### Try it
The exercise asks you to copy every line below in which "button" appears.

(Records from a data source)

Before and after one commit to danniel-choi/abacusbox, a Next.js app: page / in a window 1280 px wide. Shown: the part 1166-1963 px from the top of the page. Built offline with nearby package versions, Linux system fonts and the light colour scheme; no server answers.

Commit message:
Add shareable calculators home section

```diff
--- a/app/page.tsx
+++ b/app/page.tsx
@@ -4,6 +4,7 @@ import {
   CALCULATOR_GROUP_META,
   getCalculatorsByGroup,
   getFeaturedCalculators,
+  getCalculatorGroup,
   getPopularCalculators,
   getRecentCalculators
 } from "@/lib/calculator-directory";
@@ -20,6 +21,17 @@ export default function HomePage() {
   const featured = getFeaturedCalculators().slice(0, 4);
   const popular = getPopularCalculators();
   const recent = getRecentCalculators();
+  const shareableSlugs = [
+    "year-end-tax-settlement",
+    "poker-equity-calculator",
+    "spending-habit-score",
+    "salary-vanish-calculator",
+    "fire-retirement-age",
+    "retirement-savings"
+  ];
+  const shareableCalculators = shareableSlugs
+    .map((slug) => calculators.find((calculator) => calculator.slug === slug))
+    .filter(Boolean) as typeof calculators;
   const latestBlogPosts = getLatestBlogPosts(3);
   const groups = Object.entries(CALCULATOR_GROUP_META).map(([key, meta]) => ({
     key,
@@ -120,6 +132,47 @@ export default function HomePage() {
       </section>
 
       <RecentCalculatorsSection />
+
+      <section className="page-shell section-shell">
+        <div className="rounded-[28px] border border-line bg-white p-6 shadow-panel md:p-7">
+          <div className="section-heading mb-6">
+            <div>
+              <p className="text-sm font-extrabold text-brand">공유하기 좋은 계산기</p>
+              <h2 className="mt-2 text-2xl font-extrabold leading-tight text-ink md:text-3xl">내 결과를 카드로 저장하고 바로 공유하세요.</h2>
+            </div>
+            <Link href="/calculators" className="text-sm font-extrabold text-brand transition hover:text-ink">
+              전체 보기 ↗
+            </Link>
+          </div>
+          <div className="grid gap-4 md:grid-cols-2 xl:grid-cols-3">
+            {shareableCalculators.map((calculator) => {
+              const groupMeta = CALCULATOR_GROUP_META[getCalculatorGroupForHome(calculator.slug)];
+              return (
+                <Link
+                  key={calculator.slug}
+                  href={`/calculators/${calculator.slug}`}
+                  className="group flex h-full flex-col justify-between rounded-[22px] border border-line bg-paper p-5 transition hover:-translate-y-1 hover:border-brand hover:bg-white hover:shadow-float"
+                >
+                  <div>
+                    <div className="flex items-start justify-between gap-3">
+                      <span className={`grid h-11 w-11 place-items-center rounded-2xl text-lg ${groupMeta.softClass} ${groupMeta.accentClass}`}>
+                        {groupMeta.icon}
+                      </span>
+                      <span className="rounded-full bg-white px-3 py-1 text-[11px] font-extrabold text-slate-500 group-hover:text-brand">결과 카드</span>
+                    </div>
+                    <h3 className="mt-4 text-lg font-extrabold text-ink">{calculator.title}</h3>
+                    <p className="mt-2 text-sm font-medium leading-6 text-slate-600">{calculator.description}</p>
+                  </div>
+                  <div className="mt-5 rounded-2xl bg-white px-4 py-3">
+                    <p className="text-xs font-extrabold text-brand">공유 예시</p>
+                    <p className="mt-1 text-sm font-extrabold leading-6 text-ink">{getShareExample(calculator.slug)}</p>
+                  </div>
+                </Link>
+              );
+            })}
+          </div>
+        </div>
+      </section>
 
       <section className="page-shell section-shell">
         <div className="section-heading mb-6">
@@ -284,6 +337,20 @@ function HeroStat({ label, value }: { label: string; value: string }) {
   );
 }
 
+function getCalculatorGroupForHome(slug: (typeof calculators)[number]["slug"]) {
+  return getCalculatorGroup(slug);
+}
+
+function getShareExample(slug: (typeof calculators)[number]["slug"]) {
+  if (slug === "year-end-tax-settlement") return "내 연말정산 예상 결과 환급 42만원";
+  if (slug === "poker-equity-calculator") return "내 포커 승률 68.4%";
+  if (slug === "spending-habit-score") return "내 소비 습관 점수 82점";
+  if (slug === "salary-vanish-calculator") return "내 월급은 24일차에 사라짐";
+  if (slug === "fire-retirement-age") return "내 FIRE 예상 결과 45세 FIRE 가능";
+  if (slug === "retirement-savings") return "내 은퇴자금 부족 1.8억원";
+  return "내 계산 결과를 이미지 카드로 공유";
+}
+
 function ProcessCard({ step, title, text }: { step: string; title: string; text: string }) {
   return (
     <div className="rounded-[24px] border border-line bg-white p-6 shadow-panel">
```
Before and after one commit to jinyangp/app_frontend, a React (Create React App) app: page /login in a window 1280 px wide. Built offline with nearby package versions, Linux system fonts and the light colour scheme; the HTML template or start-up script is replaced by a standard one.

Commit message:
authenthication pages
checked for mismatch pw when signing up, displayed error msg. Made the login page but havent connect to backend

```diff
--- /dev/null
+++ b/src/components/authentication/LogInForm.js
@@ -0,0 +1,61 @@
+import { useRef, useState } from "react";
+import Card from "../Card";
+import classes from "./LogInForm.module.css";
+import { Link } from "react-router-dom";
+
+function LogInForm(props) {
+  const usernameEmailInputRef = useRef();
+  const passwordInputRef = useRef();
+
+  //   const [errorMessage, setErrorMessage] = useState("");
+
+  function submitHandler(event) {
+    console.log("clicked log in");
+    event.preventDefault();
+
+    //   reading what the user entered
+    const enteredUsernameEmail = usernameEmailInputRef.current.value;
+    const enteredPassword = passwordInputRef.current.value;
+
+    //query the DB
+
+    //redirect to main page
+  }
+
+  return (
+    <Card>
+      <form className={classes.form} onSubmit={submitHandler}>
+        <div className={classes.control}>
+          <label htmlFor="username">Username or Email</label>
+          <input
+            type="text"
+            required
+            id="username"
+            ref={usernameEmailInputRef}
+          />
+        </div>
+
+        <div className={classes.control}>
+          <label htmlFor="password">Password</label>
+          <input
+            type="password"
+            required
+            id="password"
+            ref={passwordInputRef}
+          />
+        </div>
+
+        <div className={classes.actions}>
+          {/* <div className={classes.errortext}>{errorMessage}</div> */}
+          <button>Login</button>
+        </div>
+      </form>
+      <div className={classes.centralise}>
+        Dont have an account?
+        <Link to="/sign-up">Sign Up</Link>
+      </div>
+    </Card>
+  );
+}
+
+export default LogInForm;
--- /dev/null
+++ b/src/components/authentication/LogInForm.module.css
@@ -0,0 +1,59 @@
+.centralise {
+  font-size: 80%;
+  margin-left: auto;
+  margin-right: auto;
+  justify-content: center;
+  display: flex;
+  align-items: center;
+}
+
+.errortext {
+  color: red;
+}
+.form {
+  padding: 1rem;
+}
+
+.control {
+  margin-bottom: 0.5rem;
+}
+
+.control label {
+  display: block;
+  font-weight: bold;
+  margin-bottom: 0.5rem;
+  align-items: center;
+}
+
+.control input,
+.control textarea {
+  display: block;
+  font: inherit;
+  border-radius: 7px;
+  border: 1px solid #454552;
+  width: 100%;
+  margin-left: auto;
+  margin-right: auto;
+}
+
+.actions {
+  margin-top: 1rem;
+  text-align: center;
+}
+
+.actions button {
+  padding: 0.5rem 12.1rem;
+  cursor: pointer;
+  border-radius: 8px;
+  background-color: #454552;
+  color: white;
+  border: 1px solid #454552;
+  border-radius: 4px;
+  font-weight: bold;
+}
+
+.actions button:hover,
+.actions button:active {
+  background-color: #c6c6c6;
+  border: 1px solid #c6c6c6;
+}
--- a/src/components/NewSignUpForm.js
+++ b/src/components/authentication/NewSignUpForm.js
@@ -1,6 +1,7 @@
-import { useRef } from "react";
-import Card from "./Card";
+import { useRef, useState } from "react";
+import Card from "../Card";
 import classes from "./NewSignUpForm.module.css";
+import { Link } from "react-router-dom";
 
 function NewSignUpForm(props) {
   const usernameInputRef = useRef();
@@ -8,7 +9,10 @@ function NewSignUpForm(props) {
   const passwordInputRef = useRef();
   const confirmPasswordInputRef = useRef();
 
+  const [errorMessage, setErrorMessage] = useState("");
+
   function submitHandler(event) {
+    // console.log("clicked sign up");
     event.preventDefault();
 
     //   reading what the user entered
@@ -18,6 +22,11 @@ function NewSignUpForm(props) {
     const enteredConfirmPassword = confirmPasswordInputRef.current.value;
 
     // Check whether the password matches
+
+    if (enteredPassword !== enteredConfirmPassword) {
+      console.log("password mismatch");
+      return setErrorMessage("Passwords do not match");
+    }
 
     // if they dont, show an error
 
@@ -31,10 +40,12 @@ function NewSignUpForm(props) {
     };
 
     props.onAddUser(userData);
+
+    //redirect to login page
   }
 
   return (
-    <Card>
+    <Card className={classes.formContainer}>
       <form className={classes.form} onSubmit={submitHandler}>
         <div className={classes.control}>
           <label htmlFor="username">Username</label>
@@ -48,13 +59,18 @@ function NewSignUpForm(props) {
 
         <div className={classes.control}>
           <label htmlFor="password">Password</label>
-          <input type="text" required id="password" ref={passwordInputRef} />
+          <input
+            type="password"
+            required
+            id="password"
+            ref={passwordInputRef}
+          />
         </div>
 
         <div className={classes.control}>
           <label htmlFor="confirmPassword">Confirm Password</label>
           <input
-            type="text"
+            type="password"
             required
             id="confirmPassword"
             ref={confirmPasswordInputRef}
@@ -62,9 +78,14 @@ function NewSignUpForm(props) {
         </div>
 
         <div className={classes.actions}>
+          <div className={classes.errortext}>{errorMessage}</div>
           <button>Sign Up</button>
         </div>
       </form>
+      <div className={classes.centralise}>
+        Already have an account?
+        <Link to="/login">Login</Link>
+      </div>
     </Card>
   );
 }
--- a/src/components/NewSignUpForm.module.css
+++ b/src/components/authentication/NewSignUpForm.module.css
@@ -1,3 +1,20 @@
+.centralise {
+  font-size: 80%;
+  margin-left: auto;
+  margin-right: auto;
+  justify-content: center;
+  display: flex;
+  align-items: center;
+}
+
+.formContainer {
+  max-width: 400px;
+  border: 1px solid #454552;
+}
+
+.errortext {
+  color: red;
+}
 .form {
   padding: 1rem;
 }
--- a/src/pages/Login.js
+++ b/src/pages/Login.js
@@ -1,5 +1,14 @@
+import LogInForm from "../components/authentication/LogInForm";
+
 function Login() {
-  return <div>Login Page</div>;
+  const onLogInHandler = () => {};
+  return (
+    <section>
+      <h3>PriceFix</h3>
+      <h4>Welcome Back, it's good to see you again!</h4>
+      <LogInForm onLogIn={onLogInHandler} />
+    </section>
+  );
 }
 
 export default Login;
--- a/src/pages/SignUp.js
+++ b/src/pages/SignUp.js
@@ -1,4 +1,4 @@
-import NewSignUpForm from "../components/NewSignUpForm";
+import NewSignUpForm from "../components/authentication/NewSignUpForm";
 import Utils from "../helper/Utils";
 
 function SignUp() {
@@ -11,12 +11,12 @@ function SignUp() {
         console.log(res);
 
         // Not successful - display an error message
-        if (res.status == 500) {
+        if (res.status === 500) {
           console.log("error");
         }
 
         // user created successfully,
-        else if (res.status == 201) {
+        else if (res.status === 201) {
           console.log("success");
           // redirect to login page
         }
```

### Written response
+          <button>Login</button>
+.actions button {
+.actions button:hover,
+.actions button:active {
           <button>Sign Up</button>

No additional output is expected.